▶ [Entries shown]:
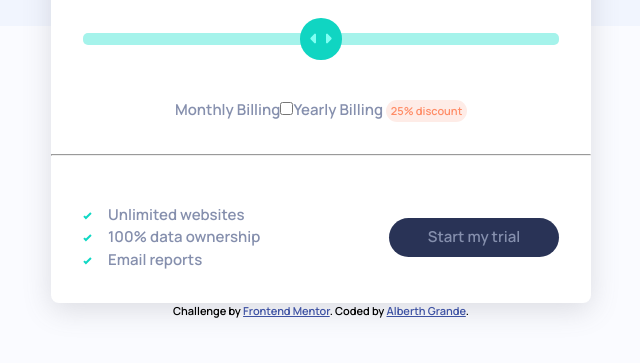
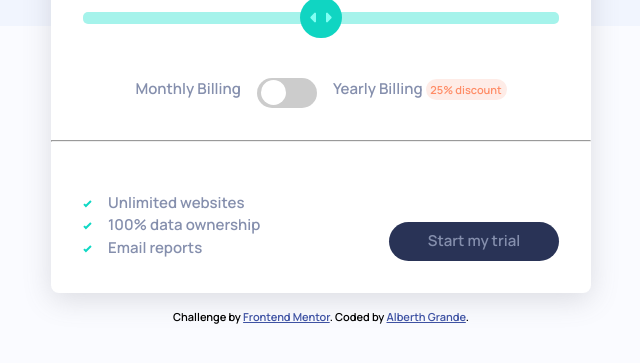
Before and after one commit to alberthgrande/interactive-pricing-component, a plain HTML site: page index.html in a window 1280 px wide. Shown: the part 423-786 px from the top of the page, without its empty margins (319-959 px from the left). Drawn offline with nearby package versions, Linux system fonts and the light colour scheme; files that its build step writes are made by us from their sources.

Commit message:
Fixing the switch and range design

```diff
--- a/index.html
+++ b/index.html
@@ -56,13 +56,17 @@
           <div class="pricing__flex">
             <div class="pricing__flex-center">
               <p>Monthly Billing</p>
-              <label class="price__switch">
-                <input type="checkbox" />
-                <span class="pricing__slider-switch"></span>
+              <label class="pricing__switch">
+                <input type="checkbox" class="pricing__switch-checkbox" />
+                <span
+                  class="pricing__switch-slider pricing__switch-round"
+                ></span>
               </label>
               <p>
                 Yearly Billing
-                <span class="pricing__flex-discount">25% discount</span>
+                <span class="pricing__flex-discount"
+                  >25% <span class="pricing__flex-hidden">discount</span></span
+                >
               </p>
             </div>
           </div>
--- a/scss/globals/_boilerplate.scss
+++ b/scss/globals/_boilerplate.scss
@@ -111,6 +111,7 @@ header {
     border: none;
     border-radius: 5rem;
     cursor: pointer;
+    margin-top: 2rem;
     padding: 0.5rem;
     width: 170px;
     outline-color: transparent;
@@ -125,60 +126,13 @@ header {
   &__button:active {
     transform: scale(0.98);
   }
-
-  &__range {
-    padding: 0 2rem;
-
-    &-slider {
-      -webkit-appearance: none;
-
-      width: 100%;
-      height: 12px;
-      border-radius: 5px;
-      background: var(--primary-Soft-Cyan);
-
-      -webkit-transition: 0.3s all;
-      transition: opacity 0.2s;
-      cursor: pointer;
-    }
-
-    &-slider::-webkit-slider-thumb {
-      -webkit-appearance: none;
-      appearance: none;
-      background: {
-        color: var(--primary-Strong-Cyan);
-        image: url(../images/icon-slider.svg);
-        repeat: no-repeat;
-        position: center;
-      }
-      width: 20px;
-      height: 20px;
-      border-radius: 50%;
-      padding: 1.3rem;
-    }
-
-    &-slider::-moz-range-thumb {
-      -webkit-appearance: none;
-      appearance: none;
-      background: {
-        color: var(--primary-Strong-Cyan);
-        image: url(../images/icon-slider.svg);
-        repeat: no-repeat;
-        position: center;
-      }
-      border: none;
-      width: 20px;
-      height: 20px;
-      border-radius: 50%;
-      padding: 0.5rem;
-    }
-  }
 }
 
 // footer
 .attribution {
   font-size: 11px;
   text-align: center;
+  margin: 1rem 0;
   a {
     color: hsl(228, 45%, 44%);
   }
--- a/scss/globals/_index.scss
+++ b/scss/globals/_index.scss
@@ -2,4 +2,6 @@
 @forward "colors";
 @forward "typography";
 @forward "boilerplate";
+@forward "range";
+@forward "switch";
 @forward "media";
--- a/scss/globals/_media.scss
+++ b/scss/globals/_media.scss
@@ -7,6 +7,10 @@
       display: flex;
       flex-direction: column;
       text-align: center;
+
+      &-hidden {
+        display: none;
+      }
     }
   }
 }
--- /dev/null
+++ b/scss/globals/_range.scss
@@ -0,0 +1,49 @@
+.pricing {
+  &__range {
+    padding: 0 2rem;
+
+    &-slider {
+      -webkit-appearance: none;
+
+      width: 100%;
+      height: 12px;
+      border-radius: 5px;
+      background: var(--primary-Soft-Cyan);
+
+      -webkit-transition: 0.3s all;
+      transition: opacity 0.2s;
+      cursor: pointer;
+    }
+
+    &-slider::-webkit-slider-thumb {
+      -webkit-appearance: none;
+      appearance: none;
+      background: {
+        color: var(--primary-Strong-Cyan);
+        image: url(../images/icon-slider.svg);
+        repeat: no-repeat;
+        position: center;
+      }
+      width: 20px;
+      height: 20px;
+      border-radius: 50%;
+      padding: 1.3rem;
+    }
+
+    &-slider::-moz-range-thumb {
+      -webkit-appearance: none;
+      appearance: none;
+      background: {
+        color: var(--primary-Strong-Cyan);
+        image: url(../images/icon-slider.svg);
+        repeat: no-repeat;
+        position: center;
+      }
+      border: none;
+      width: 20px;
+      height: 20px;
+      border-radius: 50%;
+      padding: 0.5rem;
+    }
+  }
+}
--- /dev/null
+++ b/scss/globals/_switch.scss
@@ -0,0 +1,64 @@
+.pricing {
+  // pricing switch
+  &__switch {
+    position: relative;
+    display: inline-block;
+    width: 60px;
+    height: 30px;
+    margin: 0 1rem;
+    // padding: 0.7rem;
+
+    // input checkbox
+    &-checkbox {
+      opacity: 0;
+      width: 0;
+      height: 0;
+    }
+
+    // span
+    &-slider {
+      position: absolute;
+      cursor: pointer;
+      top: 0;
+      right: 0;
+      bottom: 0;
+      left: 0;
+      background-color: #ccc;
+      -webkit-transition: 0.4s;
+      transition: 0.4s;
+    }
+    &-slider::before {
+      position: absolute;
+      content: "";
+      height: 25px;
+      width: 25px;
+      left: 4px;
+      bottom: 3px;
+      background-color: white;
+      -webkit-transition: 0.4s;
+      transition: 0.4s;
+    }
+
+    &-checkbox:checked + &-slider {
+      background-color: #2196f3;
+    }
+    &-checkbox:focus + &-slider {
+      box-shadow: 0 0 1px #2196f3;
+    }
+    &-checkbox:checked + &-slider::before {
+      box-shadow: 0 0 1px #2196f3;
+      -webkit-transform: translateX(26px);
+      -ms-transform: translateX(26px);
+      transform: translateX(26px);
+    }
+
+    // rounded slider
+    &-round {
+      border-radius: 34px;
+    }
+
+    &-round::before {
+      border-radius: 50%;
+    }
+  }
+}
```
Also changed, not shown: dist/style.css, 1 other file.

▶ [Exercise instructions]: Reproduce every entry above in full and exactly, though not its pictures.

▶ [Solution to this task]:
Before and after one commit to alberthgrande/interactive-pricing-component, a plain HTML site: page index.html in a window 1280 px wide. Shown: the part 423-786 px from the top of the page, without its empty margins (319-959 px from the left). Drawn offline with nearby package versions, Linux system fonts and the light colour scheme; files that its build step writes are made by us from their sources.

Commit message:
Fixing the switch and range design

```diff
--- a/index.html
+++ b/index.html
@@ -56,13 +56,17 @@
           <div class="pricing__flex">
             <div class="pricing__flex-center">
               <p>Monthly Billing</p>
-              <label class="price__switch">
-                <input type="checkbox" />
-                <span class="pricing__slider-switch"></span>
+              <label class="pricing__switch">
+                <input type="checkbox" class="pricing__switch-checkbox" />
+                <span
+                  class="pricing__switch-slider pricing__switch-round"
+                ></span>
               </label>
               <p>
                 Yearly Billing
-                <span class="pricing__flex-discount">25% discount</span>
+                <span class="pricing__flex-discount"
+                  >25% <span class="pricing__flex-hidden">discount</span></span
+                >
               </p>
             </div>
           </div>
--- a/scss/globals/_boilerplate.scss
+++ b/scss/globals/_boilerplate.scss
@@ -111,6 +111,7 @@ header {
     border: none;
     border-radius: 5rem;
     cursor: pointer;
+    margin-top: 2rem;
     padding: 0.5rem;
     width: 170px;
     outline-color: transparent;
@@ -125,60 +126,13 @@ header {
   &__button:active {
     transform: scale(0.98);
   }
-
-  &__range {
-    padding: 0 2rem;
-
-    &-slider {
-      -webkit-appearance: none;
-
-      width: 100%;
-      height: 12px;
-      border-radius: 5px;
-      background: var(--primary-Soft-Cyan);
-
-      -webkit-transition: 0.3s all;
-      transition: opacity 0.2s;
-      cursor: pointer;
-    }
-
-    &-slider::-webkit-slider-thumb {
-      -webkit-appearance: none;
-      appearance: none;
-      background: {
-        color: var(--primary-Strong-Cyan);
-        image: url(../images/icon-slider.svg);
-        repeat: no-repeat;
-        position: center;
-      }
-      width: 20px;
-      height: 20px;
-      border-radius: 50%;
-      padding: 1.3rem;
-    }
-
-    &-slider::-moz-range-thumb {
-      -webkit-appearance: none;
-      appearance: none;
-      background: {
-        color: var(--primary-Strong-Cyan);
-        image: url(../images/icon-slider.svg);
-        repeat: no-repeat;
-        position: center;
-      }
-      border: none;
-      width: 20px;
-      height: 20px;
-      border-radius: 50%;
-      padding: 0.5rem;
-    }
-  }
 }
 
 // footer
 .attribution {
   font-size: 11px;
   text-align: center;
+  margin: 1rem 0;
   a {
     color: hsl(228, 45%, 44%);
   }
--- a/scss/globals/_index.scss
+++ b/scss/globals/_index.scss
@@ -2,4 +2,6 @@
 @forward "colors";
 @forward "typography";
 @forward "boilerplate";
+@forward "range";
+@forward "switch";
 @forward "media";
--- a/scss/globals/_media.scss
+++ b/scss/globals/_media.scss
@@ -7,6 +7,10 @@
       display: flex;
       flex-direction: column;
       text-align: center;
+
+      &-hidden {
+        display: none;
+      }
     }
   }
 }
--- /dev/null
+++ b/scss/globals/_range.scss
@@ -0,0 +1,49 @@
+.pricing {
+  &__range {
+    padding: 0 2rem;
+
+    &-slider {
+      -webkit-appearance: none;
+
+      width: 100%;
+      height: 12px;
+      border-radius: 5px;
+      background: var(--primary-Soft-Cyan);
+
+      -webkit-transition: 0.3s all;
+      transition: opacity 0.2s;
+      cursor: pointer;
+    }
+
+    &-slider::-webkit-slider-thumb {
+      -webkit-appearance: none;
+      appearance: none;
+      background: {
+        color: var(--primary-Strong-Cyan);
+        image: url(../images/icon-slider.svg);
+        repeat: no-repeat;
+        position: center;
+      }
+      width: 20px;
+      height: 20px;
+      border-radius: 50%;
+      padding: 1.3rem;
+    }
+
+    &-slider::-moz-range-thumb {
+      -webkit-appearance: none;
+      appearance: none;
+      background: {
+        color: var(--primary-Strong-Cyan);
+        image: url(../images/icon-slider.svg);
+        repeat: no-repeat;
+        position: center;
+      }
+      border: none;
+      width: 20px;
+      height: 20px;
+      border-radius: 50%;
+      padding: 0.5rem;
+    }
+  }
+}
--- /dev/null
+++ b/scss/globals/_switch.scss
@@ -0,0 +1,64 @@
+.pricing {
+  // pricing switch
+  &__switch {
+    position: relative;
+    display: inline-block;
+    width: 60px;
+    height: 30px;
+    margin: 0 1rem;
+    // padding: 0.7rem;
+
+    // input checkbox
+    &-checkbox {
+      opacity: 0;
+      width: 0;
+      height: 0;
+    }
+
+    // span
+    &-slider {
+      position: absolute;
+      cursor: pointer;
+      top: 0;
+      right: 0;
+      bottom: 0;
+      left: 0;
+      background-color: #ccc;
+      -webkit-transition: 0.4s;
+      transition: 0.4s;
+    }
+    &-slider::before {
+      position: absolute;
+      content: "";
+      height: 25px;
+      width: 25px;
+      left: 4px;
+      bottom: 3px;
+      background-color: white;
+      -webkit-transition: 0.4s;
+      transition: 0.4s;
+    }
+
+    &-checkbox:checked + &-slider {
+      background-color: #2196f3;
+    }
+    &-checkbox:focus + &-slider {
+      box-shadow: 0 0 1px #2196f3;
+    }
+    &-checkbox:checked + &-slider::before {
+      box-shadow: 0 0 1px #2196f3;
+      -webkit-transform: translateX(26px);
+      -ms-transform: translateX(26px);
+      transform: translateX(26px);
+    }
+
+    // rounded slider
+    &-round {
+      border-radius: 34px;
+    }
+
+    &-round::before {
+      border-radius: 50%;
+    }
+  }
+}
```
Also changed, not shown: dist/style.css, 1 other file.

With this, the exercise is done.